Class Number: 7185
Delivery Method: In Person
Course Times + Location:
Jan 4 – Apr 11, 2023: Wed, 2:30–5:20 p.m.
Exam Times + Location:
Apr 20, 2023
Thu, 3:30–6:30 p.m.
Office: WMC 5655
Prerequisites:At least 60 units.
An introductory course specifically intended for students in other departments who have at least 60 units. This course is more advanced than 100 and 200 division courses and is of interest to students not only in the humanities, but also in the natural and social sciences. This course does not count towards the upper division requirements for a student pursuing a minor, major, or honours program in philosophy. Students with credit for PHIL 100 or PHIL 100W may not take this course for further credit. Breadth-Humanities.
This course is an introduction to philosophy through some contemporary examples of philosophy written for a general audience. Topics may include: the nature of reality and the mind; personal identity; the nature and possibility of knowledge; the future of humanity; moral issues for the lives of humans and animals.
COURSE-LEVEL EDUCATIONAL GOALS:
- Read and discuss examples of philosophy written for a general audience.
- Develop a sense of what makes a question a philosophical question.
- Explore a philosophical problem in writing to develop and defend a personal view on it.
PHIL 300 may be applied towards the Breadth-Humanities Requirement.
If you are a Philosophy Major or Minor: PHIL 300 will not count towards your upper division requirements. For everyone else: PHIL 300 will count as an upper division elective. If you have taken PHIL 100 or 100W in the past, PHIL 300 will count as a repeat.
- Exam 1 25%
- Exam 2 30%
- Assignment 25%
- Lecture (iClicker) 10%
- Reading Quizzes 10%
MATERIALS + SUPPLIES:
We’ll use i-Clickers (henceforth “clickers”) in lectures. Clickers allow everyone in our large room to respond to multiple choice questions during class, and allow me to show response statistics to the class. Every clicker question is scored for participation, and some are scored for correctness. The total clicker mark for the course (10%) is approximately 6 pts for participation and 4 pts your correctness. The difference between getting every question right and getting every question wrong is normally less than the mark range of a single
Online sources and PDFs distributed through Canvas.
REQUIRED READING NOTES:
Your personalized Course Material list, including digital and physical textbooks, are available through the SFU Bookstore website by simply entering your Computing ID at: shop.sfu.ca/course-materials/my-personalized-course-materials.
Department Undergraduate Notes:
Thinking of a Philosophy Major or Minor?
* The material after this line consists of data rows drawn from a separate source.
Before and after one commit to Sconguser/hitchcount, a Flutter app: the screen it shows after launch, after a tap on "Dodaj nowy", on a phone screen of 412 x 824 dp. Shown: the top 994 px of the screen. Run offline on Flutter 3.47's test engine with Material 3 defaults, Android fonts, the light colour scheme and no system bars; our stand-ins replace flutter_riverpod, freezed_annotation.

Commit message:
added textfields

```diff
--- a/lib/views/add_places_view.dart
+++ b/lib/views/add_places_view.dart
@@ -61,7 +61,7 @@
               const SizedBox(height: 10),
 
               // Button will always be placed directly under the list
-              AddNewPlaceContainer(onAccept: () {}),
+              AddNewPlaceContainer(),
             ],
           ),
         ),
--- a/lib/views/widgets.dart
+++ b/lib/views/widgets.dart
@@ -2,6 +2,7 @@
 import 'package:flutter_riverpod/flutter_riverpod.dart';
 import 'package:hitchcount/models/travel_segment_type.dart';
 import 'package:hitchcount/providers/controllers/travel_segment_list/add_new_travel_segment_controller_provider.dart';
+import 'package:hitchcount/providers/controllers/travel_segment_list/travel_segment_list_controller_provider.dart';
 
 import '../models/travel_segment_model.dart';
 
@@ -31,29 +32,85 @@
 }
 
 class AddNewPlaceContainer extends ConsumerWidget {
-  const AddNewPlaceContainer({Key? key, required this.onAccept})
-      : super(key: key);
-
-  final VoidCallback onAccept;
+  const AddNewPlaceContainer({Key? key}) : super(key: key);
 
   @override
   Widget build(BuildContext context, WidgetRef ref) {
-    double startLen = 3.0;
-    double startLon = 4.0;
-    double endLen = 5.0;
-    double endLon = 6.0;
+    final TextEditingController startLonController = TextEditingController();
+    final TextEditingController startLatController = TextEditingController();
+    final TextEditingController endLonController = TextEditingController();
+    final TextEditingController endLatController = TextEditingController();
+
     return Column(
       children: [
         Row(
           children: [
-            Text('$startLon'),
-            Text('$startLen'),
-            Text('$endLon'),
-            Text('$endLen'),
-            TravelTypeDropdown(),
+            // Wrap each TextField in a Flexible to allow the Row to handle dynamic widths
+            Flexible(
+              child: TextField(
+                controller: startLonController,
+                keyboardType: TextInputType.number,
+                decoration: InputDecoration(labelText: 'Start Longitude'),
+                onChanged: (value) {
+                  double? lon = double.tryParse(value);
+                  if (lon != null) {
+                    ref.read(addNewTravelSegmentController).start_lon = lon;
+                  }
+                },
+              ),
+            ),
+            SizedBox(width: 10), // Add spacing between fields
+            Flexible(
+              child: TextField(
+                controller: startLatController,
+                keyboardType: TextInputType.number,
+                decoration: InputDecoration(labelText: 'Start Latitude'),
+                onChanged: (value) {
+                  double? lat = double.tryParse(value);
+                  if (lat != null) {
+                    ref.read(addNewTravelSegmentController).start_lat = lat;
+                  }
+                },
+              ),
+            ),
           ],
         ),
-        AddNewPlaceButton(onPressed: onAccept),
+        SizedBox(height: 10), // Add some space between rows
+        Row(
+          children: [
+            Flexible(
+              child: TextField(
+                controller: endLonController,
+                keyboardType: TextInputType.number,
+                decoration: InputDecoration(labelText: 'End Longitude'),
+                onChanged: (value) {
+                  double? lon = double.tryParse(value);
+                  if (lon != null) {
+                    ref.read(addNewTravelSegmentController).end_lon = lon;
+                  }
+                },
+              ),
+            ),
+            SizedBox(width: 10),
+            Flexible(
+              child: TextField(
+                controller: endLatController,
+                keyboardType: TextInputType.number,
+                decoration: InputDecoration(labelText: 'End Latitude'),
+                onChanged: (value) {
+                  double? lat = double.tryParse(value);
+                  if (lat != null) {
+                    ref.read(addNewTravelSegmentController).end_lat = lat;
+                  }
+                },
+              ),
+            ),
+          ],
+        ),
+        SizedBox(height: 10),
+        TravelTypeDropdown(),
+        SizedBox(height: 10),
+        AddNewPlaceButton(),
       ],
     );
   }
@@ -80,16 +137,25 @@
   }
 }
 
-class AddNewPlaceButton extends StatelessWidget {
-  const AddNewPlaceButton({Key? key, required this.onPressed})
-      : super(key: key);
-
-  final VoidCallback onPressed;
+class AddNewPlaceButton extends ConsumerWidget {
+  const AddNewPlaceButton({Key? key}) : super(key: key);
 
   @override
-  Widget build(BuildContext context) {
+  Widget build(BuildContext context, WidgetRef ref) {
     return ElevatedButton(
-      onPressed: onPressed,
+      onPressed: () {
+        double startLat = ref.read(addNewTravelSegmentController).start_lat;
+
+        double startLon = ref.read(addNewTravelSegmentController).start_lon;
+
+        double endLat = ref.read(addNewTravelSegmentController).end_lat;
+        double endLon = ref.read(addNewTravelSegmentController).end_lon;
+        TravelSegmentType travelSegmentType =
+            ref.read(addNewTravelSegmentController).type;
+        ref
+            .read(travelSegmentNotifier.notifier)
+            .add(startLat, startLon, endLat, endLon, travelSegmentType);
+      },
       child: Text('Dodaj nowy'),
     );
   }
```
The Concentration in Law and Philosophy? The Certificate in Ethics? The Philosophy and Methodology of Science Certificate?
Contact the PHIL Advisor at firstname.lastname@example.org More details on our website: SFU Philosophy
New elective grade policy : P/CR/NC, pilot project in place from Spring 2021 to Summer 2023. List of exclusions for the new policy. Specifically for Philosophy:
- Students can use a P or CR to satisfy any requirement for a major, joint major, honours, or minor in Philosophy (with the exception of Honours tutorials).
- Students can use a P or CR to satisfy any prerequisite requirement for any PHIL course.
- Students can use a P (but not a CR) to satisfy any requirement for the Ethics Certificate, or the Philosophy and Methodology of Science Certificate.
- Philosophy Majors and Honours students can use a P (but not a CR) to satisfy any WQB requirement.
ACADEMIC INTEGRITY: YOUR WORK, YOUR SUCCESS
SFU’s Academic Integrity website http://www.sfu.ca/students/academicintegrity.html is filled with information on what is meant by academic dishonesty, where you can find resources to help with your studies and the consequences of cheating. Check out the site for more information and videos that help explain the issues in plain English.
Each student is responsible for his or her conduct as it affects the university community. Academic dishonesty, in whatever form, is ultimately destructive of the values of the university. Furthermore, it is unfair and discouraging to the majority of students who pursue their studies honestly. Scholarly integrity is required of all members of the university. http://www.sfu.ca/policies/gazette/student/s10-01.html